  6. Also, because the employer does not sponsor the individual policies (assuming they stay out of ERISA, as noted above), that means the carrier cannot share information with the employer about claims. This means the employer cannot assist an employee with a claim under the policy without the employee signing a release allowing the carrier to share information.
  7. COBRA would still have to be offered for the HRA (although not for the individual policies, if they are not part of the ERISA plan).
  8. Unlike group health plans, individual plans are not required to pay before Medicare for Medicare-eligible individuals. Some individual plans may even specify that, once someone is Medicare-eligible, they pay “as if” the person is enrolled in Medicare whether they’re actually enrolled or not. For employers, this could mean employees who are Medicare-eligible (due to age or otherwise) are left holding the bag once their Medicare eligibility kicks in if they don’t actually enroll in Medicare. This will depend on the terms of the policy.
  9. Despite the notices that the proposal requires, the presence of the HRA reimbursing for individual insurance is likely to create employee confusion when it comes to buying individual coverage. Employers already have a challenge where employees will sometimes represent to an ACA Exchange that they are not offered affordable coverage from their employer. They do this (whether intentionally or not) to receive a subsidy to pay for individual coverage. The complexity of this arrangement is likely only going to increase that employee confusion, which may mean more employees attempting to get subsidies. This creates work for the employer because the employer may receive a notice that an employee received a subsidy. The employer then has to appeal to correct the record and may receive inquiries from the IRS about possible employer mandate penalties.

While the guidance is only proposed at this point, it is unlikely that the final rules will do much to address any of these concerns. As a result, employers that might want to consider this should consider whether the risks and burdens presented by the proposal are sufficient to justify making a wholesale change and the attendant employee disruption that could result.

If you have any questions, please contact your HUB Advisor. View more compliance articles in our Compliance Directory.

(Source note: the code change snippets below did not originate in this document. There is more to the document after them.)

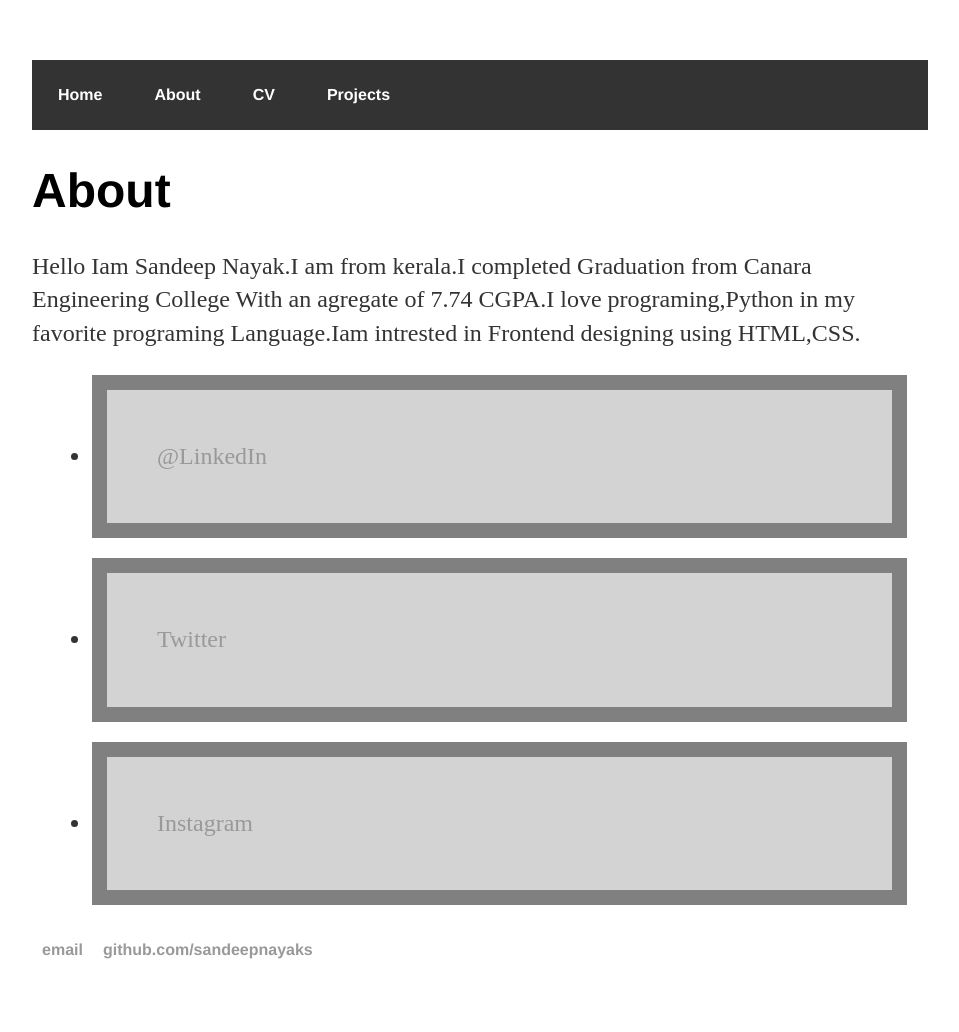
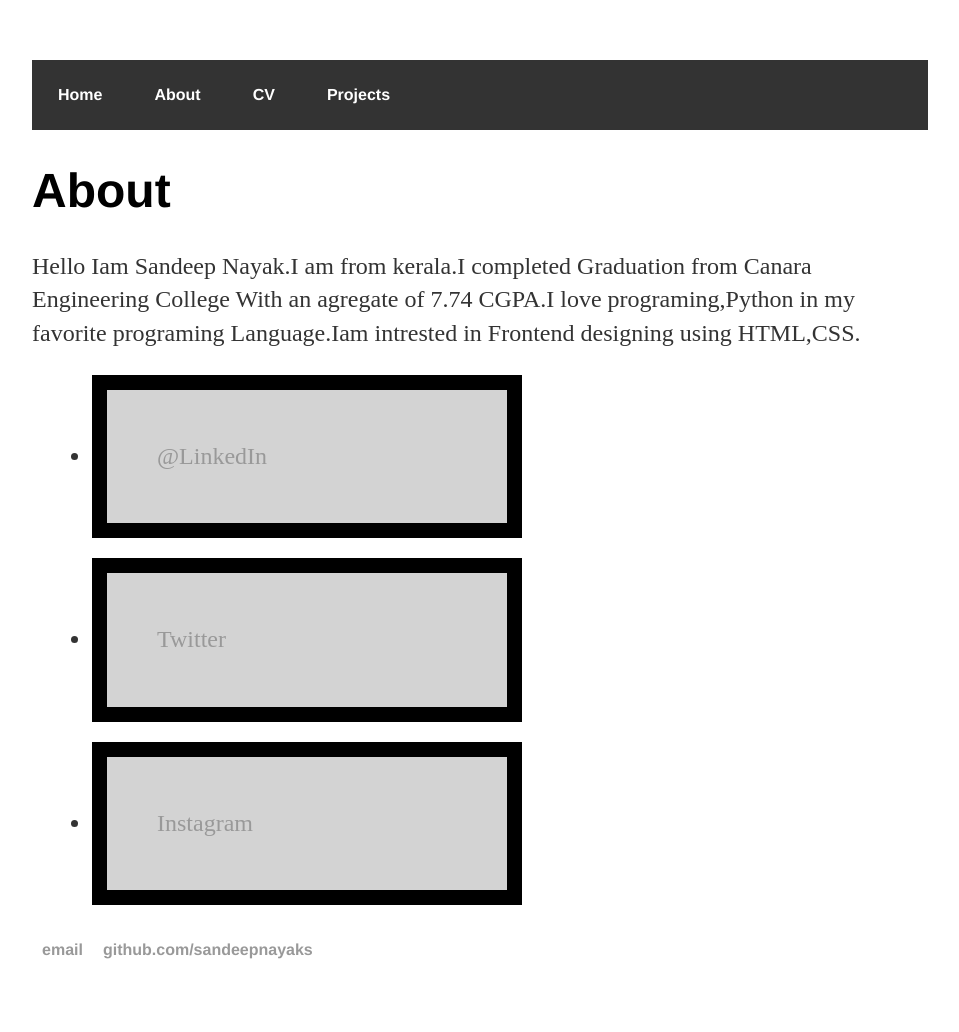
Before and after one commit to sandeepnayaks/sandeepnayaks.github.io, a Jekyll site: the page built from about/index.html, in a window 1280 px wide. Shown: the whole page, without its empty margins (160-1119 px from the left). Built offline with Jekyll 4.4.1, drawn with Linux system fonts in a browser that asks for light colours.

Commit message:
Update main.css

```diff
--- a/css/main.css
+++ b/css/main.css
@@ -18,8 +18,8 @@ nav ul li, footer ul li { display: inline; margin-right: 20px; float: left; }
 
 
  div ul li{background-color: lightgrey;
-  width: 80%;
-  border: 15px solid grey;
+  width: 300px;
+  border: 15px solid black;
   padding: 50px;
   margin: 20px;
 }
```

The information herein is intended to be educational only and is based on information that is generally available. HUB International makes no representation or warranty as to its accuracy and is not obligated to update the information should it change in the future. The information is not intended to be legal or tax advice. Consult your attorney and/or professional advisor as to your organization’s specific circumstances and legal, tax or other requirements.